[[ Supplied records open ]]
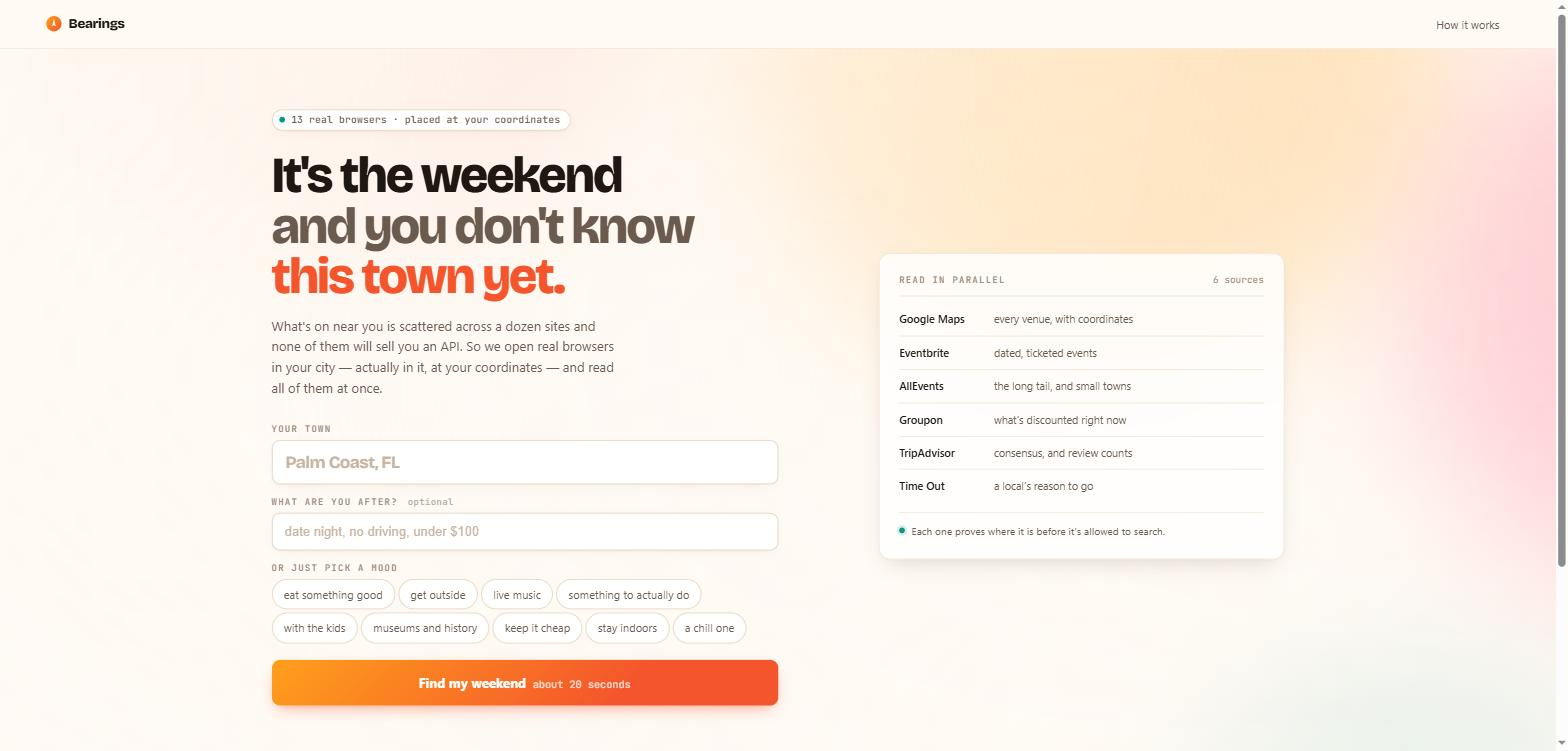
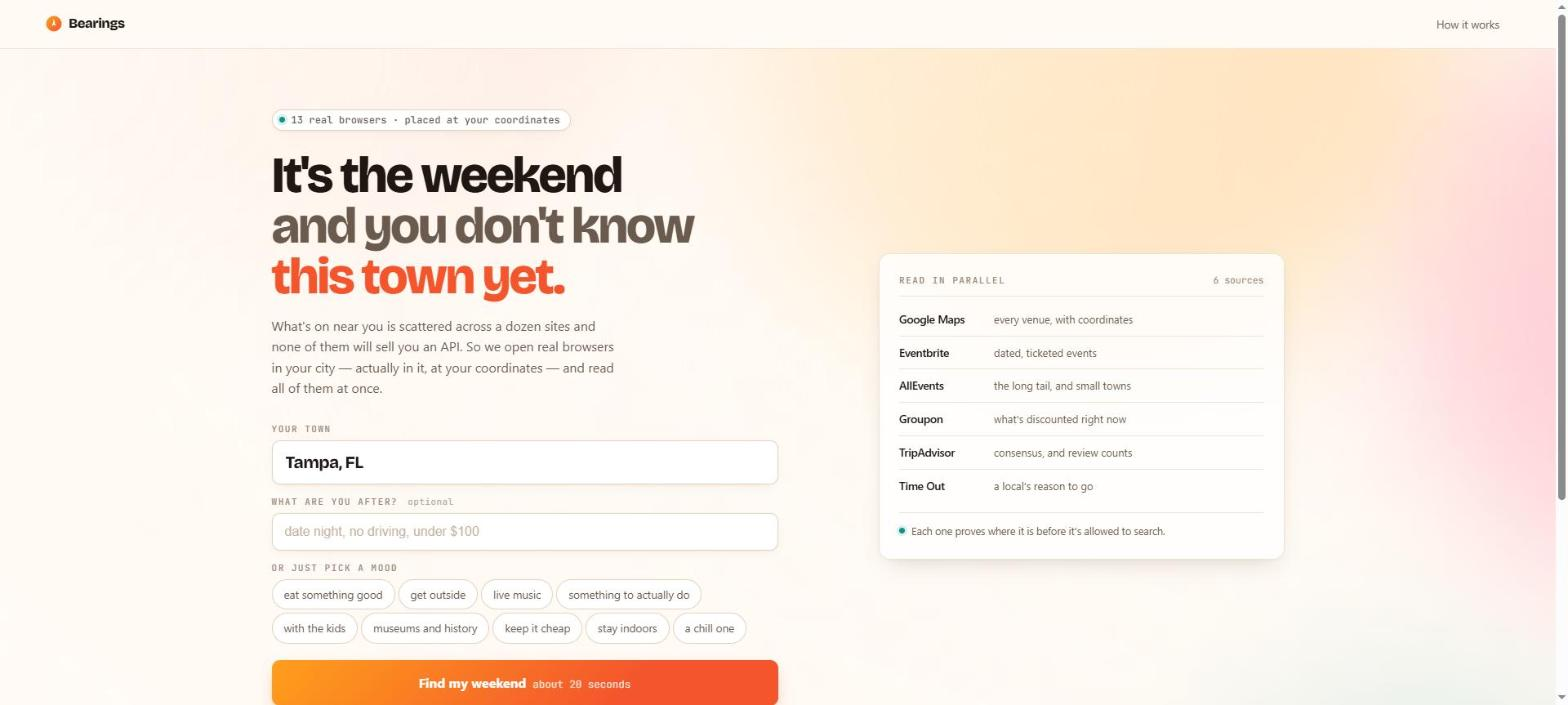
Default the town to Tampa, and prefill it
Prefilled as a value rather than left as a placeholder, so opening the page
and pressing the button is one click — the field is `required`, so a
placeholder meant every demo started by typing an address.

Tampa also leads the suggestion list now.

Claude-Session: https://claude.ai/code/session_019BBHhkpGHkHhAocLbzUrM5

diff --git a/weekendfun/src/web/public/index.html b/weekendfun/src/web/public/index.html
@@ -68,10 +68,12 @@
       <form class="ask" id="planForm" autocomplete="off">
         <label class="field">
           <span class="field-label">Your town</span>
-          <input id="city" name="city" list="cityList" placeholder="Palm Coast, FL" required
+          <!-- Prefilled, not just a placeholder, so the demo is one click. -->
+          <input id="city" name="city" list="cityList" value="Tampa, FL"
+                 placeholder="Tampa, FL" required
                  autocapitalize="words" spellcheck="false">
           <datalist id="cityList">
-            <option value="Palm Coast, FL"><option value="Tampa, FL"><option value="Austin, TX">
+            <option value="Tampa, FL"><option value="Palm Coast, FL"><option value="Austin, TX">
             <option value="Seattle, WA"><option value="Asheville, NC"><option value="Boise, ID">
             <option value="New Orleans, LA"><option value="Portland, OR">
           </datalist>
[[ Supplied records closed ]]
Problem description - Would you write out all of the data exactly as it stands, without the pictures?

Result -
Default the town to Tampa, and prefill it
Prefilled as a value rather than left as a placeholder, so opening the page
and pressing the button is one click — the field is `required`, so a
placeholder meant every demo started by typing an address.

Tampa also leads the suggestion list now.

Claude-Session: https://claude.ai/code/session_019BBHhkpGHkHhAocLbzUrM5

diff --git a/weekendfun/src/web/public/index.html b/weekendfun/src/web/public/index.html
@@ -68,10 +68,12 @@
       <form class="ask" id="planForm" autocomplete="off">
         <label class="field">
           <span class="field-label">Your town</span>
-          <input id="city" name="city" list="cityList" placeholder="Palm Coast, FL" required
+          <!-- Prefilled, not just a placeholder, so the demo is one click. -->
+          <input id="city" name="city" list="cityList" value="Tampa, FL"
+                 placeholder="Tampa, FL" required
                  autocapitalize="words" spellcheck="false">
           <datalist id="cityList">
-            <option value="Palm Coast, FL"><option value="Tampa, FL"><option value="Austin, TX">
+            <option value="Tampa, FL"><option value="Palm Coast, FL"><option value="Austin, TX">
             <option value="Seattle, WA"><option value="Asheville, NC"><option value="Boise, ID">
             <option value="New Orleans, LA"><option value="Portland, OR">
           </datalist>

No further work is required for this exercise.